Skinners version of behaviorism was know as radical behaviorism which emphasizes the influence of the environment on overt behavior, he believes that thoughts and feelings are behaviors that need to be explained. On the other hand sometimes our physical behaviors are difficult to explain and can't be backed up by our feelings. For example in chapter one, when there is an emergency we act on impulse or just do something without knowing why we did it. There are three different ways in which a person can react to an emergency, emergency ->feelings of concern ->provide help or provide help -> emergency -> feelings of concern, or emergency -> provide help -> feelings of concern. Personally, I was encountered with an emergency where a man driving on his motorcycle in front of me got in an accident, and without though I jumped out of my car and tried to pull the motorcycle off of him and then reacted. I would compare this example to the third type of situation.
My example goes along with the problem with using feelings to explain a situation. My feelings did not explain why I felt the need to help this man. A good point that the book mentioned was that with using internal events to explain behavior is problematic because we do not have any means of directly changing these internal events.
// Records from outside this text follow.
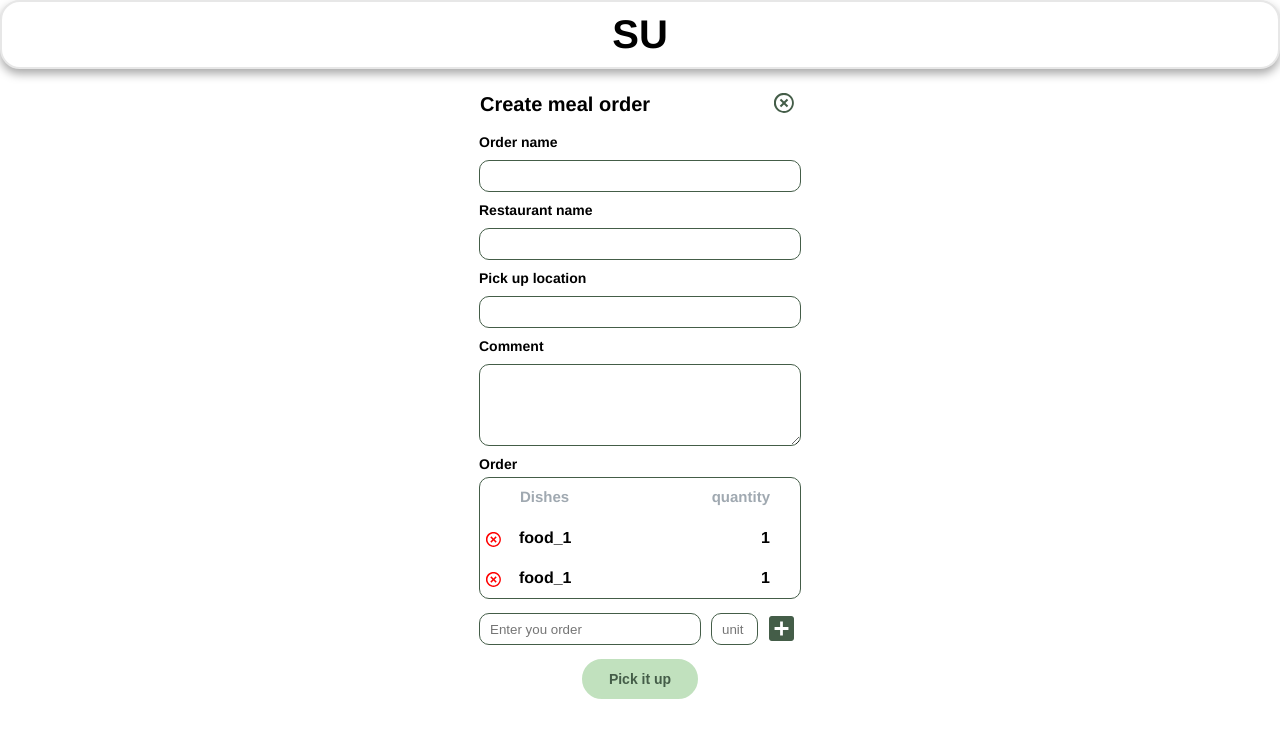
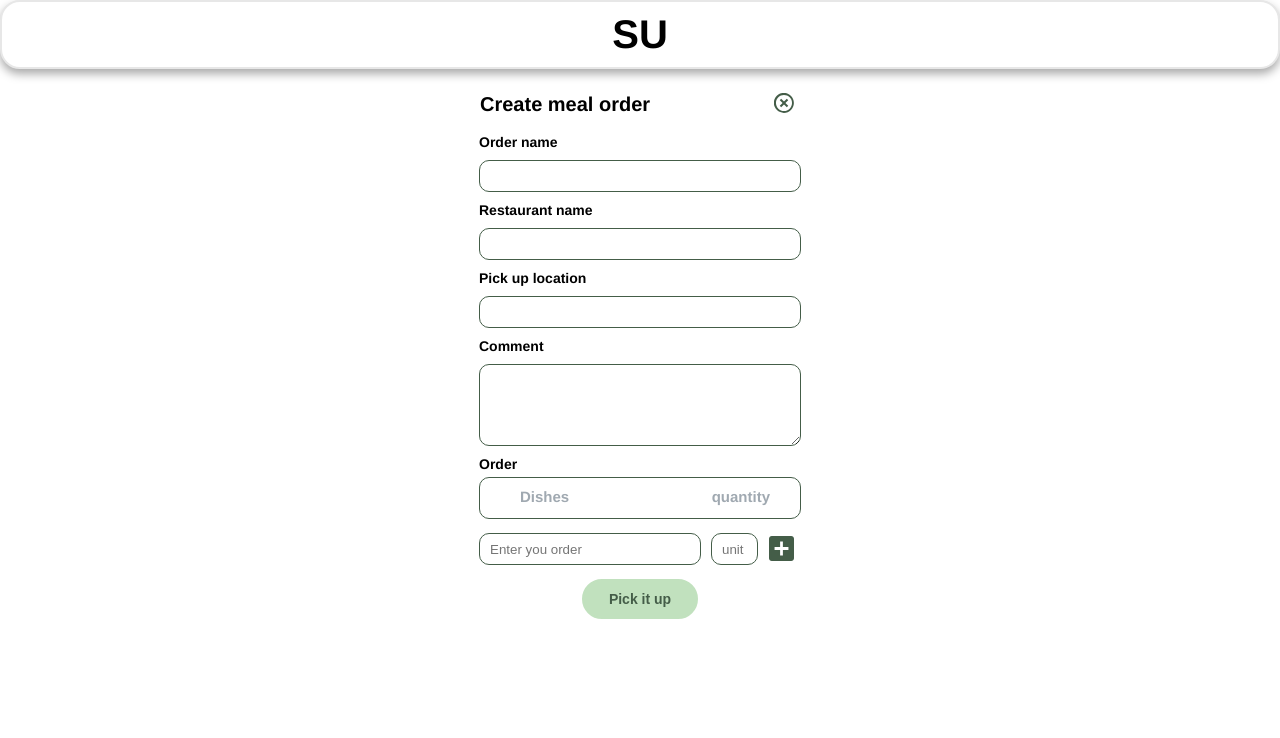
Before and after one commit to Green-Teaz123/Green_, a React (Create React App) app: page /create in a window 1280 px wide. Shown: the top 738 px of the page. Built offline with nearby package versions, Linux system fonts and the light colour scheme.

Commit message:
bomb by tiger

```diff
--- a/src/component/dishe.js
+++ b/src/component/dishe.js
@@ -1,7 +1,7 @@
 import React from "react";
 import "../styles/dishe.css";
 
-export default function Dish(props) {
+export default function Dish({Dish, Quantity}) {
     return (
         <div className="order-list-item">
             <div className="order-item">
@@ -13,12 +13,12 @@ export default function Dish(props) {
                     </button>
 
                     {/* insert dishes name here  */}
-                    <p>food_1</p>
+                    <p>{Dish}</p>
 
                 </div>
 
                 {/* insert quantity here */}
-                <p>1</p>
+                <p>{Quantity}</p>
 
             </div>
         </div>
--- a/src/page/createOrder.js
+++ b/src/page/createOrder.js
@@ -8,10 +8,31 @@ export default function CreateOrder() {
     const [place, setPlace] = useState("");
     const [comment, setComment] = useState("");
     const [isGrab] = useState(true);
-    const [items] = useState([{Dish:"food_1", Quantity:1}]); //เหลือ ยัด dish ลงไป และ ยัด quantity ลงไป
+    const [items ,setItems] = useState([]); //เหลือ ยัด dish ลงไป และ ยัด quantity ลงไป
 
     const to_the_next_package = () => {
         window.location.href = "http://localhost:3000/";
+    }
+
+    const handleAdd = () => {
+
+        const dishName = document.querySelector('.dishe-name').value;
+        const quantity = document.querySelector('.quantity').value;
+
+        if (!dishName || !quantity || isNaN(quantity) || quantity <= 0) {
+            alert("Please enter valid dish name and quantity.");
+            return;
+        }
+
+        setItems((prevItems) => [
+            ...prevItems,
+            { Dish: dishName, Quantity: parseInt(quantity) }
+        ]);
+
+        // clear input
+        document.querySelector('.dishe-name').value = "";
+        document.querySelector('.quantity').value = "";
+        console.log('add dish success');
     }
 
     const handleSubmit = (e) => {
@@ -29,6 +50,7 @@ export default function CreateOrder() {
         }).then((e) =>
         console.log(e),
         console.log('add order success'))}
+        console.log(items);
 
 
     return (
@@ -62,20 +84,21 @@ export default function CreateOrder() {
                             <p>quantity</p>
                         </div>
 
-                        {/* insert dish here */}
-                        <Dish/>
-                        <Dish/>
+
+                        {items.map((item, index) => (
+                        <Dish key={index} Dish={item.Dish} Quantity={item.Quantity} />
+                        ))}
+
 
 
 
                     </div>
-
                     <div className="gen-dishes">
 
                             <input type="text" placeholder="Enter you order" className="dishe-name"/>
                             <input type="text" placeholder="unit" className="quantity"/>
 
-                            <button className="btn-add">
+                            <button className="btn-add" onClick={handleAdd}>
                                 <svg xmlns="http://www.w3.org/2000/svg" width="25" height="25" viewBox="0 0 17 17" fill="none">
                                     <path d="M7.55556 13.2222H9.44444V9.44444H13.2222V7.55556H9.44444V3.77778H7.55556V7.55556H3.77778V9.44444H7.55556V13.2222ZM1.88889 17C1.36945 17 0.924612 16.8149 0.55439 16.4447C0.184168 16.0744 -0.000628026 15.6299 1.60347e-06 15.1111V1.88889C1.60347e-06 1.36945 0.185113 0.924612 0.555335 0.55439C0.925557 0.184168 1.37008 -0.000628026 1.88889 1.60347e-06H15.1111C15.6306 1.60347e-06 16.0754 0.185113 16.4456 0.555335C16.8158 0.925557 17.0006 1.37008 17 1.88889V15.1111C17 15.6306 16.8149 16.0754 16.4447 16.4456C16.0744 16.8158 15.6299 17.0006 15.1111 17H1.88889Z" fill="#445D48"/>
                                 </svg>
```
Tolman's theory of cognitive behaviorism would better define what happened in this example, which Tolman makes use of intervening variables, and to help explain the relationship between environment and behavior. The behavior and environment is what explained the post feelings. The usual order of this is the environmental events -> the internal cognitive processes, such as expectations and hypothesis -> then the observable behavior.